[Edit difference data]
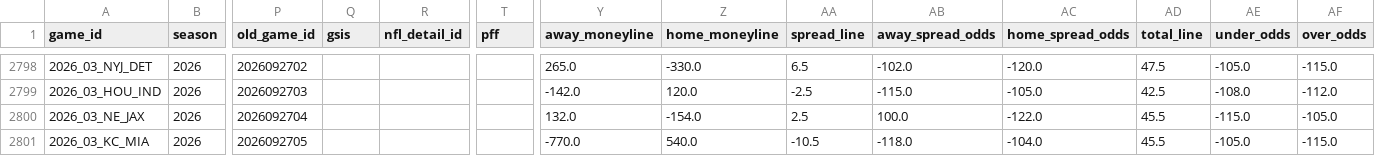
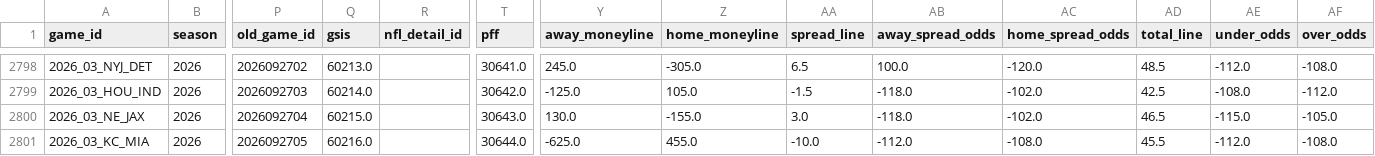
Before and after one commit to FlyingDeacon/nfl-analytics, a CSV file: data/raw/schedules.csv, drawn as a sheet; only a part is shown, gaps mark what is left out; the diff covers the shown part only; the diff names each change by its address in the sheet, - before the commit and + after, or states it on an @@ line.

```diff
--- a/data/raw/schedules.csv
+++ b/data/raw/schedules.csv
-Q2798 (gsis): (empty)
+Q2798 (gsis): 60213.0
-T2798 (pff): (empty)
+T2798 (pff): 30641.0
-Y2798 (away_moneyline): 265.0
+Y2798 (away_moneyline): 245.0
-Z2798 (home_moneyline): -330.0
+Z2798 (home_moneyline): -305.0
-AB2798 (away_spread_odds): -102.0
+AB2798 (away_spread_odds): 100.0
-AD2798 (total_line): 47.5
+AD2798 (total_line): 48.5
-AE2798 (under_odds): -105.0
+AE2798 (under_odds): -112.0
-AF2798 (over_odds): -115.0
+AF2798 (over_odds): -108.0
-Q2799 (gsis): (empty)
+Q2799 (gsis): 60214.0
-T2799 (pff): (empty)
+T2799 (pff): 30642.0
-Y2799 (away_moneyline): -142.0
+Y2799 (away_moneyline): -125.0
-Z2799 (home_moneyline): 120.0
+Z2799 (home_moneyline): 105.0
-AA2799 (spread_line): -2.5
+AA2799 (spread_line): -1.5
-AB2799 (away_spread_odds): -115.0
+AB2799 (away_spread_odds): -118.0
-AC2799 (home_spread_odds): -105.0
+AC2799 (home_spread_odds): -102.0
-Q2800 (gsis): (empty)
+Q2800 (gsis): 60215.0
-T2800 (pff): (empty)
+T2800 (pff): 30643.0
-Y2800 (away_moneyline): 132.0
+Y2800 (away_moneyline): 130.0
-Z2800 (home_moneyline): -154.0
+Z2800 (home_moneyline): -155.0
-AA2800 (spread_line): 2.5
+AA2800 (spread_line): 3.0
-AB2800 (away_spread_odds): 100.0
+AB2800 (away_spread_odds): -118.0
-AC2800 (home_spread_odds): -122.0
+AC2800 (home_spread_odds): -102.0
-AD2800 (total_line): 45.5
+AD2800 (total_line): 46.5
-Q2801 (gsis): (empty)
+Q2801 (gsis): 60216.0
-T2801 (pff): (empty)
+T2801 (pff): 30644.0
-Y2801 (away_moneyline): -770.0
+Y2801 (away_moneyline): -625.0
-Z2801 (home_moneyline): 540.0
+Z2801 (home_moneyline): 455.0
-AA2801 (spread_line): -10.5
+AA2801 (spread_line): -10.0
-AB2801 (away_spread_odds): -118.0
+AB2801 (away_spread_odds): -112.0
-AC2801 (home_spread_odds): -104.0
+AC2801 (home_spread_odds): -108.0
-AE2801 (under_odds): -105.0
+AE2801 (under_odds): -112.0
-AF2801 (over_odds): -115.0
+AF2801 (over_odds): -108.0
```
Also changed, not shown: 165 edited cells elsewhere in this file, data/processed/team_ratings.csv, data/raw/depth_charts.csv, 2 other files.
--
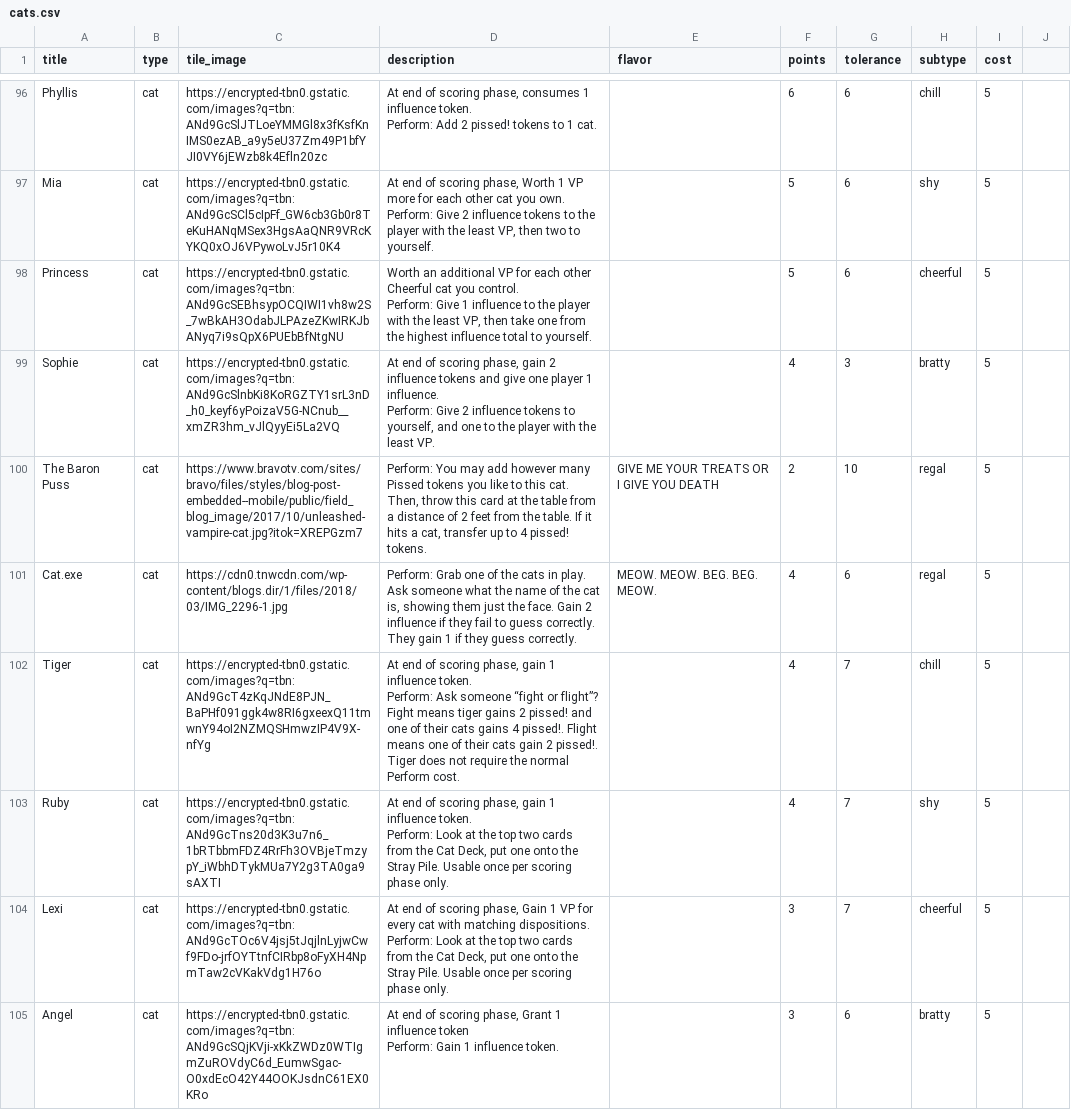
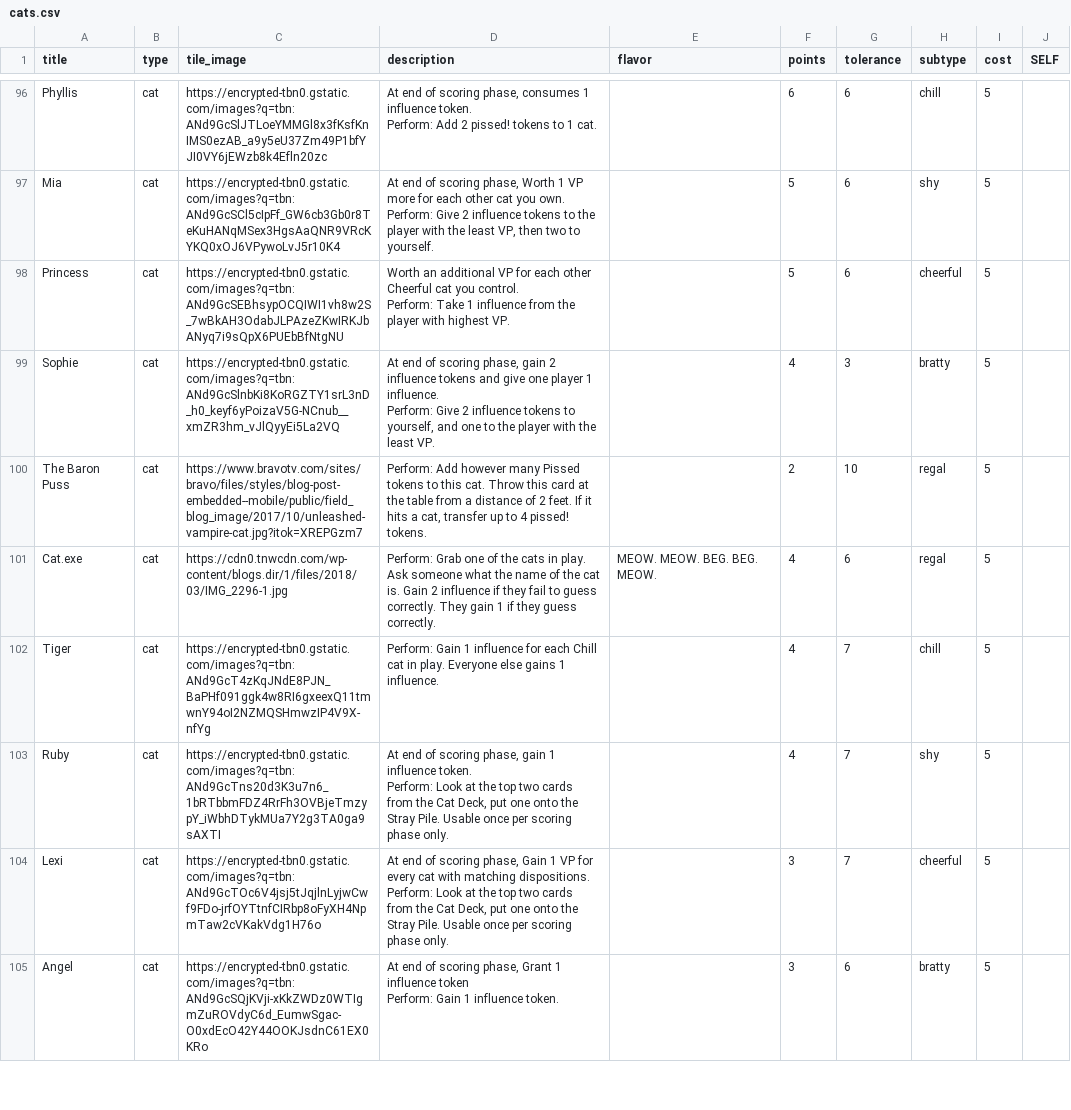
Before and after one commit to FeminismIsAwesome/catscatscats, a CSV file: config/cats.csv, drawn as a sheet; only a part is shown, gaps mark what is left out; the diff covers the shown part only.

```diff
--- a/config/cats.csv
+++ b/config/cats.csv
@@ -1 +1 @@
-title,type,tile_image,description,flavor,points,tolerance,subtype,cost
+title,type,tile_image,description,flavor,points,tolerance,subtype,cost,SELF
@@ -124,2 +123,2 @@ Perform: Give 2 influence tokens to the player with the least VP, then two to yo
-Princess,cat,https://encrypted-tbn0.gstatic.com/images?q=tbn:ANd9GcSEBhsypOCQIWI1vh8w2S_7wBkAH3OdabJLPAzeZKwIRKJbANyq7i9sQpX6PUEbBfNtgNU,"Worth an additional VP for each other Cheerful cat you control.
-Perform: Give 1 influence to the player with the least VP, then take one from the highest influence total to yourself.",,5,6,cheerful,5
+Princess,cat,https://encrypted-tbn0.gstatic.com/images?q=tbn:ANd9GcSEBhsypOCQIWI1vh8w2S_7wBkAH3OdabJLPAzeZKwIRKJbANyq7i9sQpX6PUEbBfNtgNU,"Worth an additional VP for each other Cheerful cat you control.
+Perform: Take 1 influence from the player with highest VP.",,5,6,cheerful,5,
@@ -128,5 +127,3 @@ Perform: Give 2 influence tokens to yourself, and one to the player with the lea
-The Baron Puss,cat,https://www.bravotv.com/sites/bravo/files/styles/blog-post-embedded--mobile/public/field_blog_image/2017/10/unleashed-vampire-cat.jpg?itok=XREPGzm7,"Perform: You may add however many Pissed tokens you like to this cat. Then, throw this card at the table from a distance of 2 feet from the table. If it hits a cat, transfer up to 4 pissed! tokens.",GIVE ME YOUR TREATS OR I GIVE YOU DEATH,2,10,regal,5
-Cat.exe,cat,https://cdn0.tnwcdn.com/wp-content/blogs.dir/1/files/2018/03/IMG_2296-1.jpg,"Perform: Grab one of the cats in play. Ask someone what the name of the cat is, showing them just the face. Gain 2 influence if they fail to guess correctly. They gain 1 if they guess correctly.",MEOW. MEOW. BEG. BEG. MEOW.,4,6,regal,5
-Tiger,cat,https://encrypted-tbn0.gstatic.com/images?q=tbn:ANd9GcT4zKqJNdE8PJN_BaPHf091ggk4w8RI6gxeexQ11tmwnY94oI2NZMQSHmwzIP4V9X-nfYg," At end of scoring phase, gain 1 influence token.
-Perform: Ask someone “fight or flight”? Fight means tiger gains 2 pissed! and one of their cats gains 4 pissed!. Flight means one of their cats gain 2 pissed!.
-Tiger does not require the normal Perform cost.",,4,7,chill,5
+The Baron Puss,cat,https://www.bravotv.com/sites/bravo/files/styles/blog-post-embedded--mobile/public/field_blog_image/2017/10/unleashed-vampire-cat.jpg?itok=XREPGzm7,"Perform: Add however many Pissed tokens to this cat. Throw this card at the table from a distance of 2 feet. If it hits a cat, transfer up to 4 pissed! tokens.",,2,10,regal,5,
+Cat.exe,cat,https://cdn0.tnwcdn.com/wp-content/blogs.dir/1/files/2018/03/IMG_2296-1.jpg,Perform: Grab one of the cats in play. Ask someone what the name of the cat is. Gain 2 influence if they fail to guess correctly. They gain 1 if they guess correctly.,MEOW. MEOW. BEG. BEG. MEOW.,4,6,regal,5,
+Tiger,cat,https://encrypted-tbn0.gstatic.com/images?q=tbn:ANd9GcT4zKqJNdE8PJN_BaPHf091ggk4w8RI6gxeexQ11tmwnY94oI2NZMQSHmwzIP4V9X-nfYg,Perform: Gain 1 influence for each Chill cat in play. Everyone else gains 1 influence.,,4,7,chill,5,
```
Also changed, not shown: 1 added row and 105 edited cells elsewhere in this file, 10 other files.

### PROBLEM DESCRIPTION
Where a line in the records above contains the string "empty", copy that line.

### SOLUTION TO THIS TASK
-Q2798 (gsis): (empty)
-T2798 (pff): (empty)
-Q2799 (gsis): (empty)
-T2799 (pff): (empty)
-Q2800 (gsis): (empty)
-T2800 (pff): (empty)
-Q2801 (gsis): (empty)
-T2801 (pff): (empty)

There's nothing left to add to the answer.